These are just the few possibilities where IoT for property management can be of great use. Based on the peculiarities of your real estate business, an experienced consultant can define what IoT technology or software would bring the most profit.
How IoT impacts property worth
The value of any property is determined by multiple factors:
- Location / Neighborhood
- Age / Time of building
- Materials it’s built with
Some of these factors can be influenced by the use of IoT for property management optimization. How?
#1 Making the appeal by prospective saving
Older buildings and buildings built from certain materials have lower basic energy efficiency. Some of them require additional devices to heat the property in winter and cool during summer, for example. These buildings are expensive to maintain and to live in, resulting in low popularity among potential buyers/tenants.
Besides saving on bills while the property is under the management, IoT smart devices can also level the field by optimizing energy consumption for buyers/tenants, helping property managers sell it faster. With the ability to monitor consumption and somewhat control utility costs, the popularity of such buildings will rise, and so will their price. In fact, 86% of millennials are ready to pay an extra 20% for a home that has smart devices installed.
If you open Zillow for Manhattan, New York and select the same parameters with the only difference being a required mention of “smart home”, you’ll be surprised to see what the difference in prices is.

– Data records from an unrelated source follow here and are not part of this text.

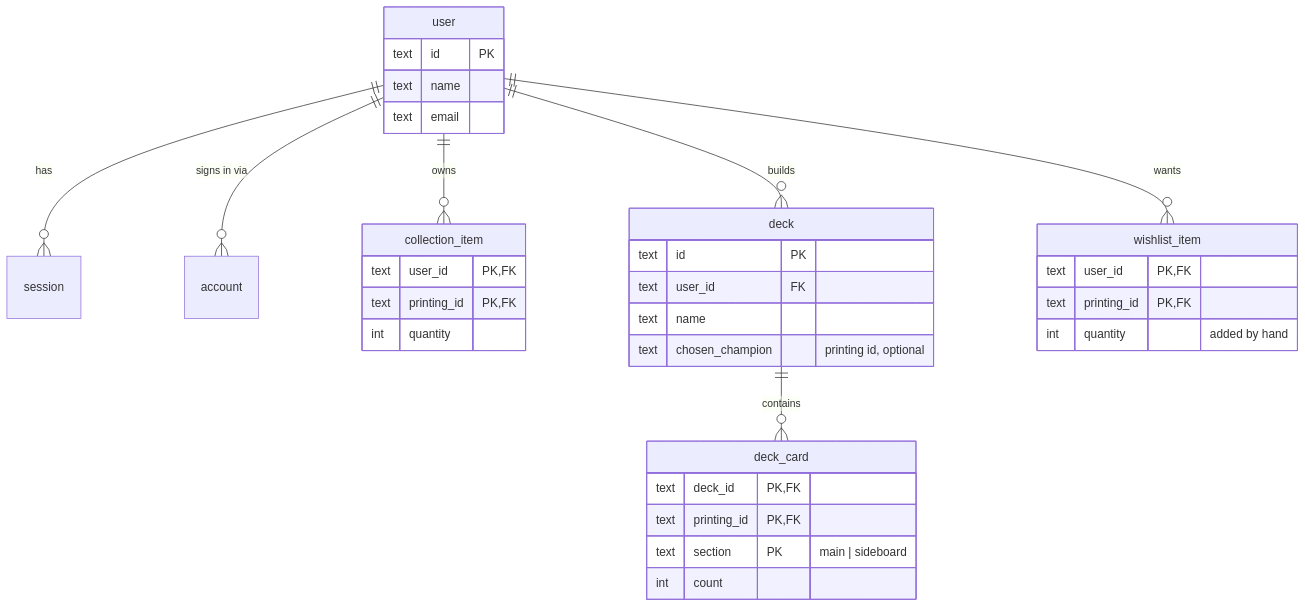
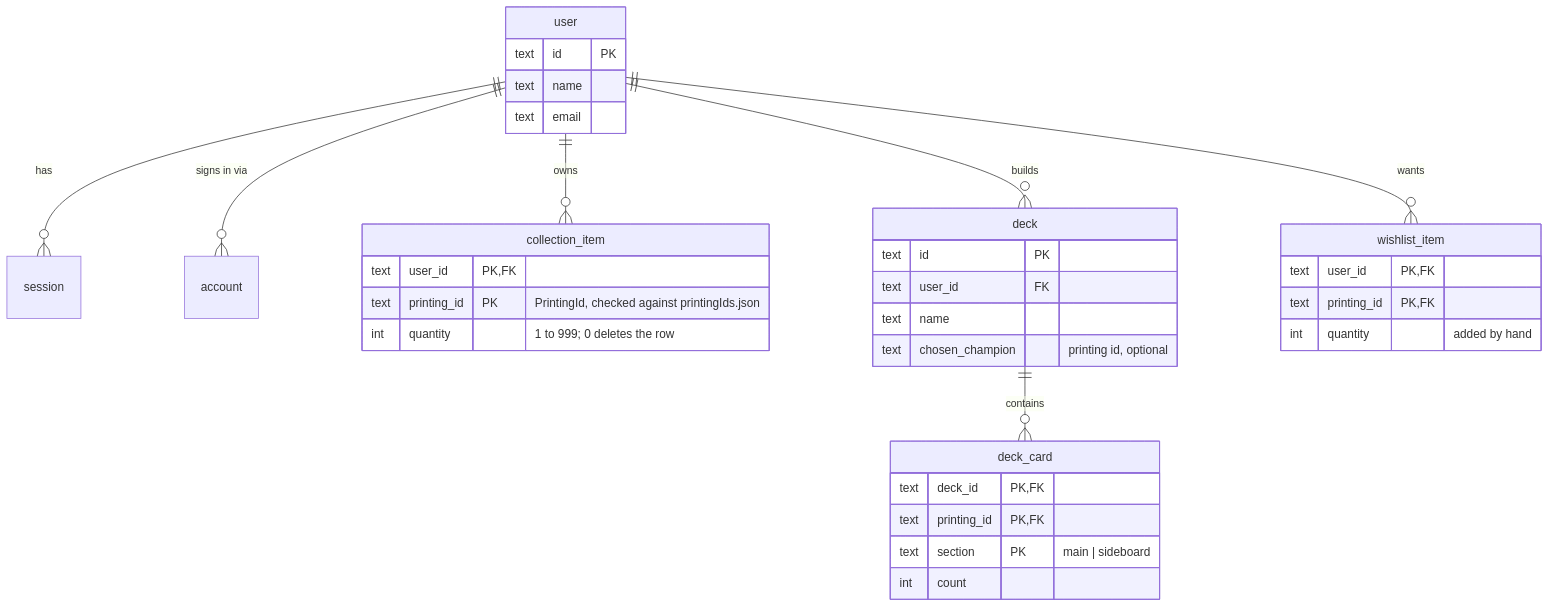
One commit to NichAnti/runebinder changed the first of 7 diagrams in docs/03-data-and-flows.md. Above: the diagram before and after it, drawn with Mermaid. The commit also changed other lines of this file and 2 other files, not shown here.

````diff
--- a/docs/03-data-and-flows.md
+++ b/docs/03-data-and-flows.md
@@ -20,37 +20,37 @@
 ```mermaid
 erDiagram
   user ||--o{ session : has
   user ||--o{ account : "signs in via"
   user ||--o{ collection_item : owns
   user ||--o{ deck : builds
   deck ||--o{ deck_card : contains
   user ||--o{ wishlist_item : wants
 
   user {
     text id PK
     text name
     text email
   }
   collection_item {
     text user_id PK, FK
-    text printing_id PK, FK
-    int quantity
+    text printing_id PK "PrintingId, checked against printingIds.json"
+    int quantity "1 to 999; 0 deletes the row"
   }
   deck {
     text id PK
     text user_id FK
     text name
     text chosen_champion "printing id, optional"
   }
   deck_card {
     text deck_id PK, FK
     text printing_id PK, FK
     text section PK "main | sideboard"
     int count
   }
   wishlist_item {
     text user_id PK, FK
     text printing_id PK, FK
     int quantity "added by hand"
   }
 ```
````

As for Europe, according to real estate websites in Estonia, for example, with all other parameters (location, size, age, etc.) similar, a 1-room apartment in a smart building will cost approximately €10,000 more than an apartment in a traditional building.
This trend is even more true for commercial buildings used for common spaces — offices, coworking hubs, etc. Multiple sensors and control devices will allow owners to save on energy, prevent accidents, and collect data for budgeting.

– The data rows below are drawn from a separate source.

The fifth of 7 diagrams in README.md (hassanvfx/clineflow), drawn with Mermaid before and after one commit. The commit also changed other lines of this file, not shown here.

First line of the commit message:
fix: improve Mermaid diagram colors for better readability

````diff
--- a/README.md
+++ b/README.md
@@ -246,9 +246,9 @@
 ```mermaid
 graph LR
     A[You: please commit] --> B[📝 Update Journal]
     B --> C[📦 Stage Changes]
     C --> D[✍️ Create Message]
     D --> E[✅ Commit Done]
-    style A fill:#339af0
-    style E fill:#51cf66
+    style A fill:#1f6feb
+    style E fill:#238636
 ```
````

#2 Selling faster with the help of virtual tours
Virtual tours — the ability to see the apartment dynamically and not just on still photos — reportedly help sell property up to 31% faster, according to a 3D space capture service Matterport. And the selling price goes up 9% as well, with a proper 3D tour.

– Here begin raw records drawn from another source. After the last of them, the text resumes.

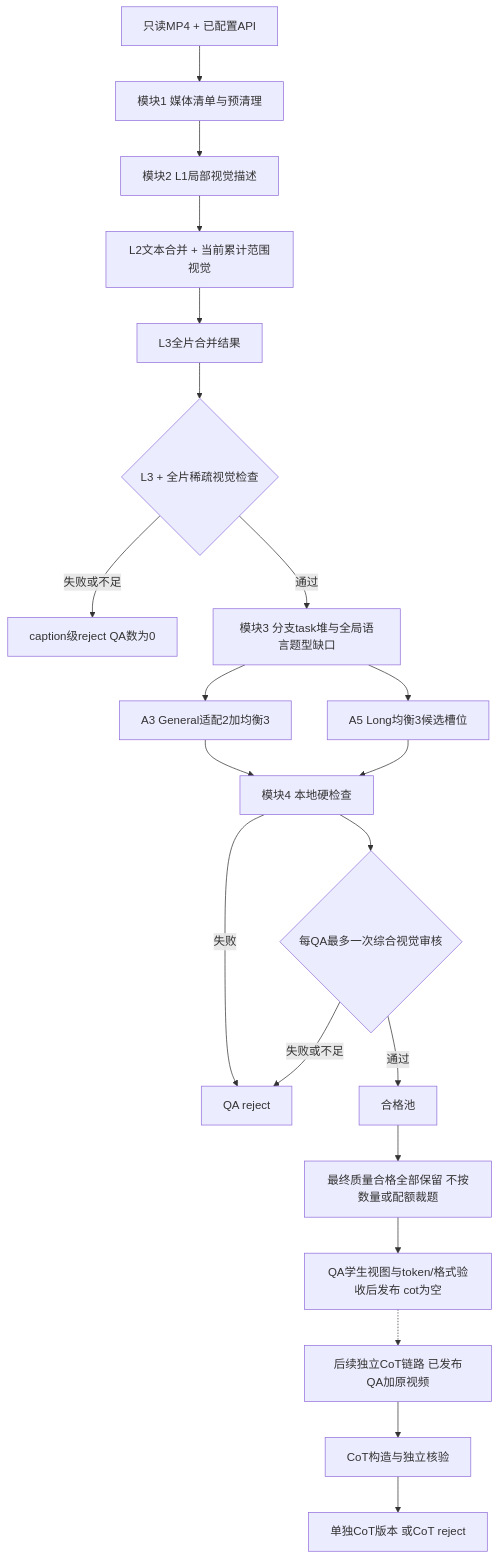
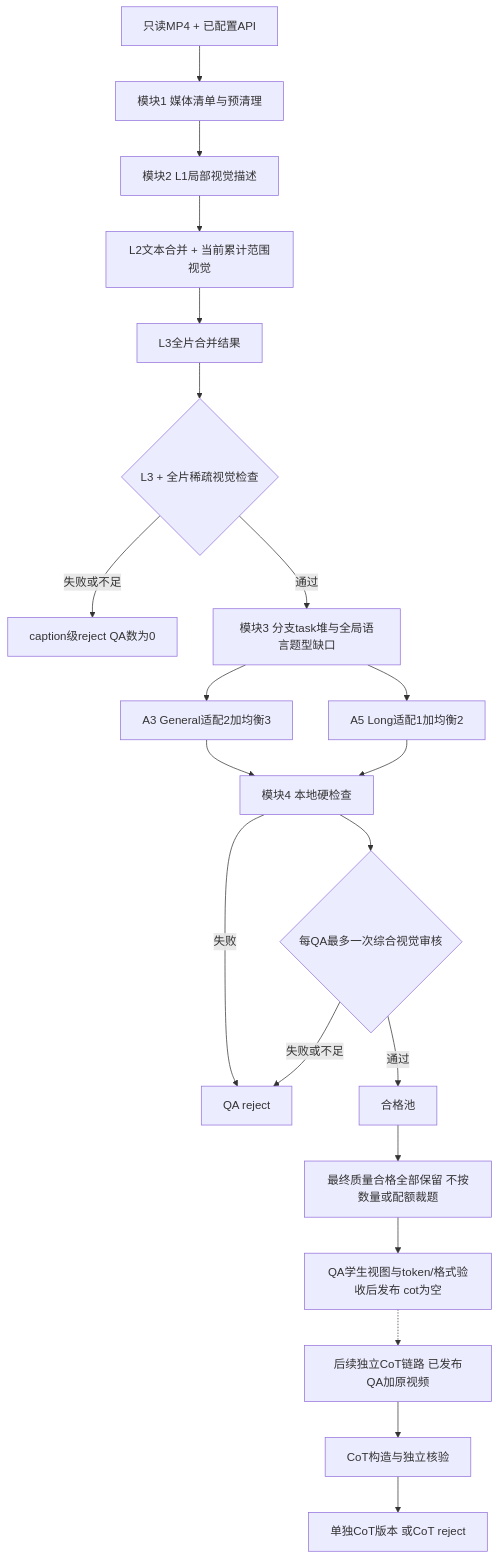
Before and after one commit to Tiachi/video-sft-builder: the diagram in docs/video_sft_four_module_project_outline_2026-10-20.md, drawn with Mermaid. The commit also changed other lines of this file and 15 other files, not shown here.

````diff
--- a/docs/video_sft_four_module_project_outline_2026-10-20.md
+++ b/docs/video_sft_four_module_project_outline_2026-10-20.md
@@ -45,23 +45,23 @@
 ```mermaid
 flowchart TD
   I[只读MP4 + 已配置API] --> M1[模块1 媒体清单与预清理]
   M1 --> L1[模块2 L1局部视觉描述]
   L1 --> L2[L2文本合并 + 当前累计范围视觉]
   L2 --> L3[L3全片合并结果]
   L3 --> CG{L3 + 全片稀疏视觉检查}
   CG -->|失败或不足| CR[caption级reject QA数为0]
   CG -->|通过| ROUTE[模块3 分支task堆与全局语言题型缺口]
   ROUTE --> G[A3 General适配2加均衡3]
-  ROUTE --> L[A5 Long均衡3候选槽位]
+  ROUTE --> L[A5 Long适配1加均衡2]
   G --> LOCAL[模块4 本地硬检查]
   L --> LOCAL
   LOCAL --> A7{每QA最多一次综合视觉审核}
   LOCAL -->|失败| QR[QA reject]
   A7 -->|失败或不足| QR
   A7 -->|通过| POOL[合格池]
   POOL --> ALL[最终质量合格全部保留 不按数量或配额裁题]
   ALL --> REL[QA学生视图与token/格式验收后发布 cot为空]
   REL -.-> CI[后续独立CoT链路 已发布QA加原视频]
   CI --> CV[CoT构造与独立核验]
   CV --> CO[单独CoT版本 或CoT reject]
 ```
````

Having an option to virtually visit the property will help buyers who can’t or don’t want to allocate time for in-person visits to multiple places. Virtual tours will enable buyers to shorten the lists of possible options, make a final decision faster, thus helping property owners and managers make a sale.
As an extra bonus, the information about successful findings will spread by word of mouth, bringing in new clients. It’s a win-win.
Our experience in IoT development
Mind Studios has ample experience in the real estate niche, especially for the US, Middle Eastern, and South African markets. One of our clients is a service that helps real estate agents find property that’s off the market at the moment but whose owners are open to selling their property. The service has a custom algorithm for finding suitable houses by a set of parameters, and it also offers virtual tours for homes on sale.
Another project we worked with is a virtual inspection service used by professionals from all sides of the real estate industry, including property managers. The service offers virtual tours for remote inspections, including live tours.
The landscape for property management is changing, shifting more and more into the online spaces as 51% of buyers already look for homes and premises online rather than through any other means. The use of IoT in property management saves money for sellers and buyers alike, helps sell property faster, improves the experience (fewer trips to the property for everyone), and helps the planet.
If you’re in the business of property management and looking into the opportunities to hop on this fast moving train, we at Mind Studios can be of help with a load of knowledge both in software development and in the real estate market as one of our focus industries.
Schedule a free 45-minute consultation with our business development specialists if you have any questions or an idea for software to use in your business. We will readily share our insights and knowledge with you.